If you are part of a startup science or technology company, you’ll want to know about two events designed to reward creative entrepreneurs. And you’ll want to sharpen your “elevator speech” skills, because you’ll need to be concise.
The first is Launch Day, a Durham event designed to match entrepreneurs with mentors and peers who can help your company grow. The second Launch Day (the first was held in May) will take place on October 5 at the American Tobacco Campus.
Entrepreneurs can register for the opportunity to make a six-minute presentation about their company, and members of the public and the business community will vote on the most promising candidate. The winner will receive a package of resources that is still being finalized, says Launch Day organizer Scott Kelly; it could include sales and marketing assistance, a brainstorming lunch with a venture capital firm, legal advice, or hosting solutions.

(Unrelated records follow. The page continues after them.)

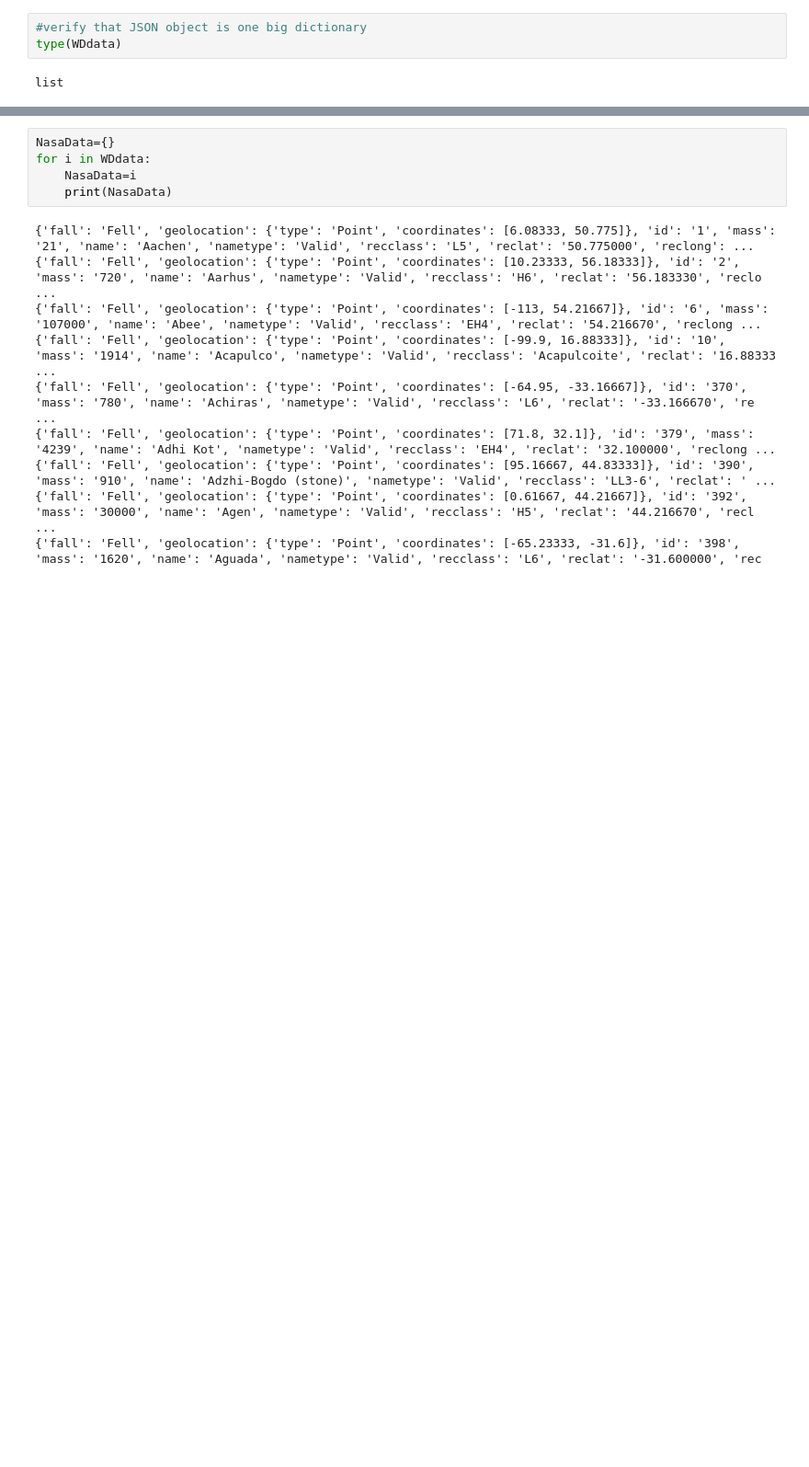
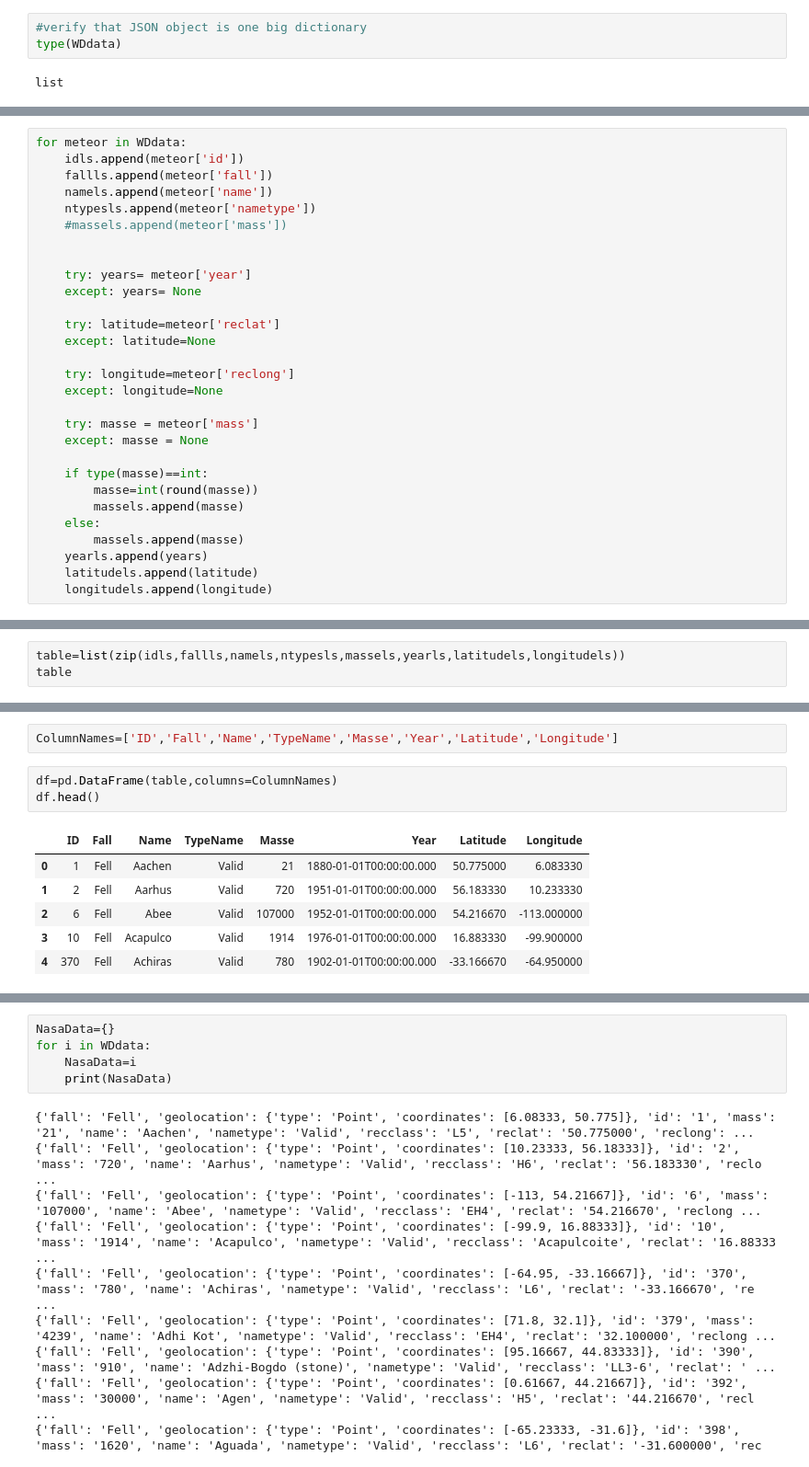
Before and after one commit to MikeRe200/AdavancedDataAnalytics, a Jupyter notebook: NasaData.ipynb, the cells around one changed output, grey strips where cells are left out. Shown at 92% size. Drawn from its saved outputs; the diff is of its cells as text; blank space fills up the shorter version.

```diff
--- a/NasaData.ipynb
+++ b/NasaData.ipynb
@@ -83,0 +108,29 @@ print(json.dumps(WDdata,indent=4))
+# %%
+for meteor in WDdata:
+    idls.append(meteor['id'])
+    fallls.append(meteor['fall'])
+    namels.append(meteor['name'])
+    ntypesls.append(meteor['nametype'])
+    #massels.append(meteor['mass'])
+
+
+    try: years= meteor['year']
+    except: years= None
+
+    try: latitude=meteor['reclat']
+    except: latitude=None
+
+    try: longitude=meteor['reclong']
+    except: longitude=None
+
+    try: masse = meteor['mass']
+    except: masse = None
+
+    if type(masse)==int:
+        masse=int(round(masse))
+        massels.append(masse)
+    else:
+        massels.append(masse)
+    yearls.append(years)
+    latitudels.append(latitude)
+    longitudels.append(longitude)
@@ -83,0 +165,3 @@ print(json.dumps(WDdata,indent=4))
+# %%
+table=list(zip(idls,fallls,namels,ntypesls,massels,yearls,latitudels,longitudels))
+table
@@ -83,0 +186,12 @@ print(json.dumps(WDdata,indent=4))
+# %%
+ColumnNames=['ID','Fall','Name','TypeName','Masse','Year','Latitude','Longitude']
+# %%
+df=pd.DataFrame(table,columns=ColumnNames)
+df.head()
+# %% [output]
+|  | ID | Fall | Name | TypeName | Masse | Year | Latitude | Longitude |
+| 0 | 1 | Fell | Aachen | Valid | 21 | 1880-01-01T00:00:00.000 | 50.775000 | 6.083330 |
+| 1 | 2 | Fell | Aarhus | Valid | 720 | 1951-01-01T00:00:00.000 | 56.183330 | 10.233330 |
+| 2 | 6 | Fell | Abee | Valid | 107000 | 1952-01-01T00:00:00.000 | 54.216670 | -113.000000 |
+| 3 | 10 | Fell | Acapulco | Valid | 1914 | 1976-01-01T00:00:00.000 | 16.883330 | -99.900000 |
+| 4 | 370 | Fell | Achiras | Valid | 780 | 1902-01-01T00:00:00.000 | -33.166670 | -64.950000 |
```
Also changed, not shown: parts of 15 cells of this notebook.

The companies presenting at Launch Day should already exist and have a product that is launched or close to launching, with revenues of up to $1 million. Technology companies are ideal for this program, says Kelly, because of their scalability—ability to achieve high growth in a way that traditional companies (apparel, food service) cannot. High-growth, early stage companies in fields like gaming, IT, software as a service, and medical technology are good candidates for Launch Day, he says.
The presentations should focus on what the company needs over the next six to twelve months “to achieve hockey stick projections,” Kelly says. “That could be beta testers, a contact at Costco, office space, legal help.” Even those who don’t win the competition may find the help they need from established business people who will attend, listen, vote and network.

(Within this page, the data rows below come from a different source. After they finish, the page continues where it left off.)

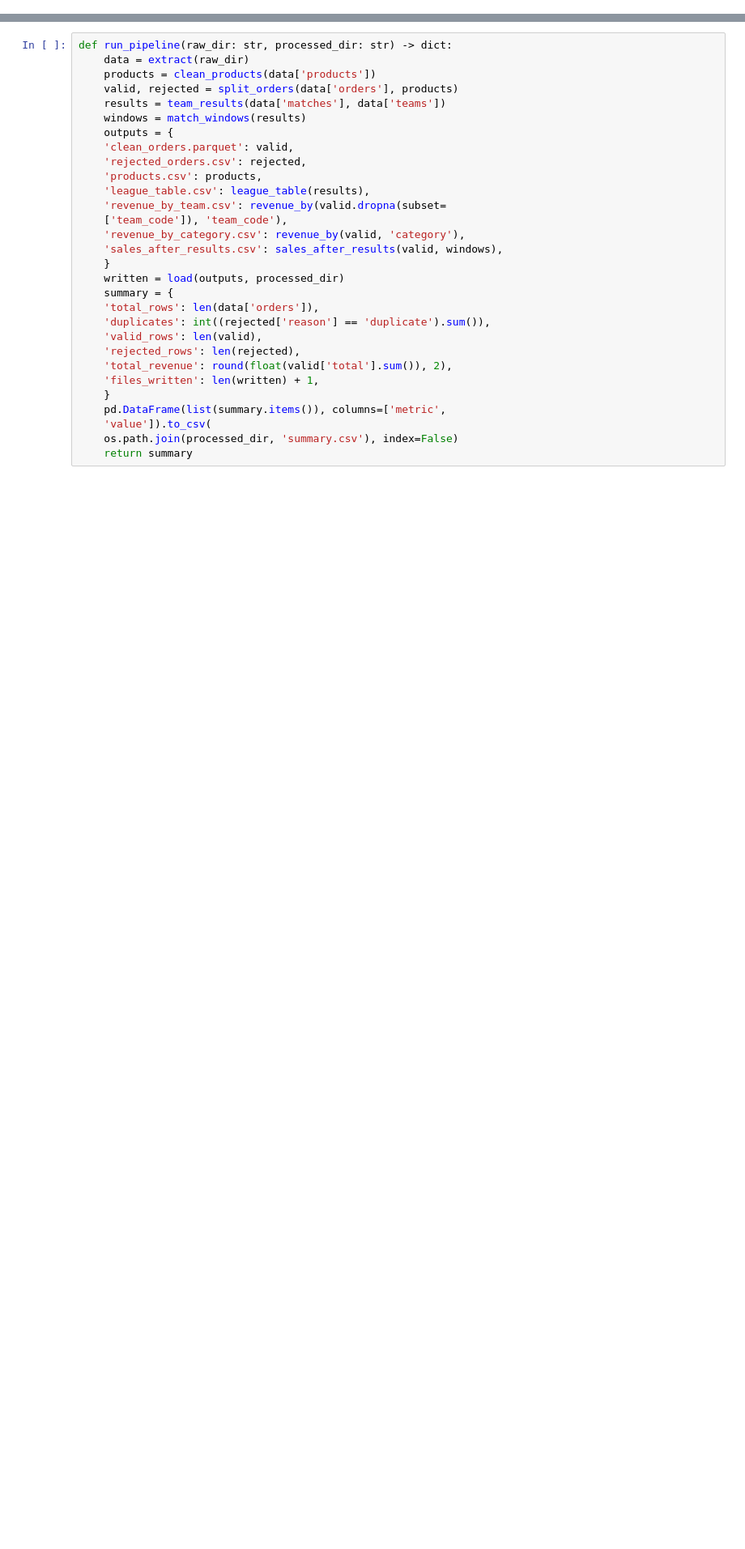
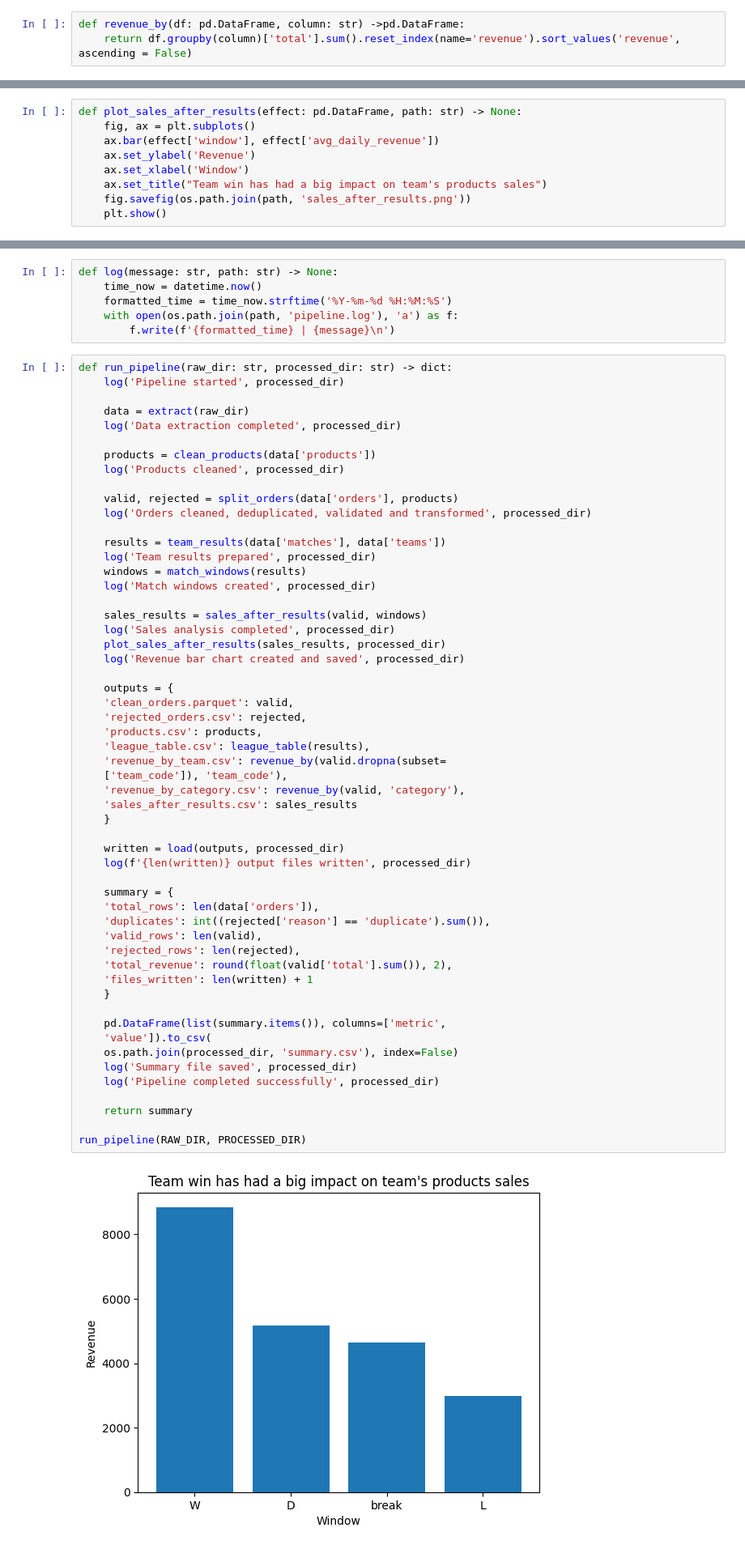
Before and after one commit to SavaJov95/IT-Bootcamp---Data-pipeline, a Jupyter notebook: pipeline.ipynb, the cells around one changed output, grey strips where cells are left out. Shown at 81% size. Cells and saved outputs as stored; diff of their text form; blank space fills up the shorter version.

Commit message:
Pipeline finished

```diff
--- a/pipeline.ipynb
+++ b/pipeline.ipynb
@@ -136,0 +204,3 @@ def split_orders(df: pd.DataFrame, products: pd.DataFrame) -> tuple:
+# %%
+def revenue_by(df: pd.DataFrame, column: str) ->pd.DataFrame:
+    return df.groupby(column)['total'].sum().reset_index(name='revenue').sort_values('revenue', ascending = False)
@@ -136,0 +229,9 @@ def split_orders(df: pd.DataFrame, products: pd.DataFrame) -> tuple:
+# %%
+def plot_sales_after_results(effect: pd.DataFrame, path: str) -> None:
+    fig, ax = plt.subplots()
+    ax.bar(effect['window'], effect['avg_daily_revenue'])
+    ax.set_ylabel('Revenue')
+    ax.set_xlabel('Window')
+    ax.set_title("Team win has had a big impact on team's products sales")
+    fig.savefig(os.path.join(path, 'sales_after_results.png'))
+    plt.show()
@@ -147,32 +253,65 @@ def load(outputs: dict, processed_dir: str) -> dict:
 
     return written
+# %%
+def log(message: str, path: str) -> None:
+    time_now = datetime.now()
+    formatted_time = time_now.strftime('%Y-%m-%d %H:%M:%S')
+    with open(os.path.join(path, 'pipeline.log'), 'a') as f:
+        f.write(f'{formatted_time} | {message}\n')
 # %%
 def run_pipeline(raw_dir: str, processed_dir: str) -> dict:
+    log('Pipeline started', processed_dir)
+
     data = extract(raw_dir)
+    log('Data extraction completed', processed_dir)
+
     products = clean_products(data['products'])
+    log('Products cleaned', processed_dir)
+
     valid, rejected = split_orders(data['orders'], products)
+    log('Orders cleaned, deduplicated, validated and transformed', processed_dir)
+
     results = team_results(data['matches'], data['teams'])
+    log('Team results prepared', processed_dir)
     windows = match_windows(results)
+    log('Match windows created', processed_dir)
+
+    sales_results = sales_after_results(valid, windows)
+    log('Sales analysis completed', processed_dir)
+    plot_sales_after_results(sales_results, processed_dir)
+    log('Revenue bar chart created and saved', processed_dir)
+
     outputs = {
     'clean_orders.parquet': valid,
     'rejected_orders.csv': rejected,
     'products.csv': products,
     'league_table.csv': league_table(results),
     'revenue_by_team.csv': revenue_by(valid.dropna(subset=
     ['team_code']), 'team_code'),
     'revenue_by_category.csv': revenue_by(valid, 'category'),
-    'sales_after_results.csv': sales_after_results(valid, windows),
+    'sales_after_results.csv': sales_results
     }
+
     written = load(outputs, processed_dir)
+    log(f'{len(written)} output files written', processed_dir)
+
     summary = {
     'total_rows': len(data['orders']),
     'duplicates': int((rejected['reason'] == 'duplicate').sum()),
     'valid_rows': len(valid),
     'rejected_rows': len(rejected),
     'total_revenue': round(float(valid['total'].sum()), 2),
-    'files_written': len(written) + 1,
+    'files_written': len(written) + 1
     }
+
     pd.DataFrame(list(summary.items()), columns=['metric',
     'value']).to_csv(
     os.path.join(processed_dir, 'summary.csv'), index=False)
+    log('Summary file saved', processed_dir)
+    log('Pipeline completed successfully', processed_dir)
+
     return summary
+
+run_pipeline(RAW_DIR, PROCESSED_DIR)
+# %% [output]
+[figure, added]
```
Also changed, not shown: parts of 13 cells of this notebook, 11 other files.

One thing the presenters are unlikely to get is funding. Even though KeySource Bank (where Kelly works) and 8 Rivers Capital are sponsors of Launch Day, it is not intended to match entrepreneurs with venture capital. “This is more of a bootstrap event,” says Kelly. “A pitch for community help.”
What many entrepreneurs need more than capital, Kelly says, is sales assistance, which he hopes to make part of the prize package. “The problem with startups is they fail because they don’t sell enough,” he says. “It’s a difficult transition from being a product company to being a sales engine. The person who started the company is not necessarily a sales person.”
Six minutes may not seem like very much time for a presentation, but it’s expansive compared to the Start Something Twitter pitch contest sponsored by CED. This contest is ongoing and closes on September 30. Using either Twitter or the comments section of CED’s blog, new or established entrepreneurs can make a pitch of no more than 140 characters. A judge’s panel will select five finalists, and the winner will be announced at CED’s housewarming party on October 28. That party also celebrates the organization’s move to American Tobacco Campus in Durham.
Like Launch Day, CED’s Start Something contest rewards its winner with a bundle of prizes including professional consultation and a Lenovo notebook computer.
Is it a coincidence that both of these competitions have an American Tobacco flavor? Within a few weeks, I hope to explore downtown Durham’s growing identity as an incubator for high-tech startups.